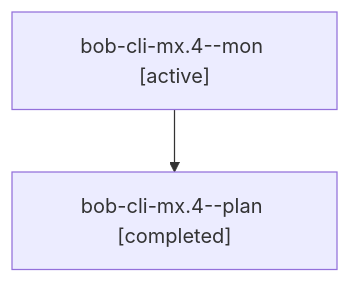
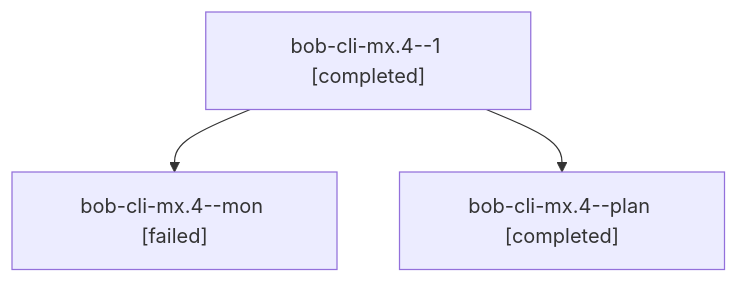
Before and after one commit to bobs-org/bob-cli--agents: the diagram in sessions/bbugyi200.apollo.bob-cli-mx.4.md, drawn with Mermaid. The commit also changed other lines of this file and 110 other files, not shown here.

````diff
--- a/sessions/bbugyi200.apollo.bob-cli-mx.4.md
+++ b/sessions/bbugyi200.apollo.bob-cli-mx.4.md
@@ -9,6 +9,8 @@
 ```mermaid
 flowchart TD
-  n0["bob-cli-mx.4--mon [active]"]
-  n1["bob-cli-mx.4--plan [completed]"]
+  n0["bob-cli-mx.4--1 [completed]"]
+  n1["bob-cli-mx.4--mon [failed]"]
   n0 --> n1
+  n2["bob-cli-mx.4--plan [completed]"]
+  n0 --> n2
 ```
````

****************

--- ASSIGNMENT ---
Find the lines above that contain the word "apollo" and collect them.

--- WRITTEN RESPONSE ---
Before and after one commit to bobs-org/bob-cli--agents: the diagram in sessions/bbugyi200.apollo.bob-cli-mx.4.md, drawn with Mermaid. The commit also changed other lines of this file and 110 other files, not shown here.
--- a/sessions/bbugyi200.apollo.bob-cli-mx.4.md
+++ b/sessions/bbugyi200.apollo.bob-cli-mx.4.md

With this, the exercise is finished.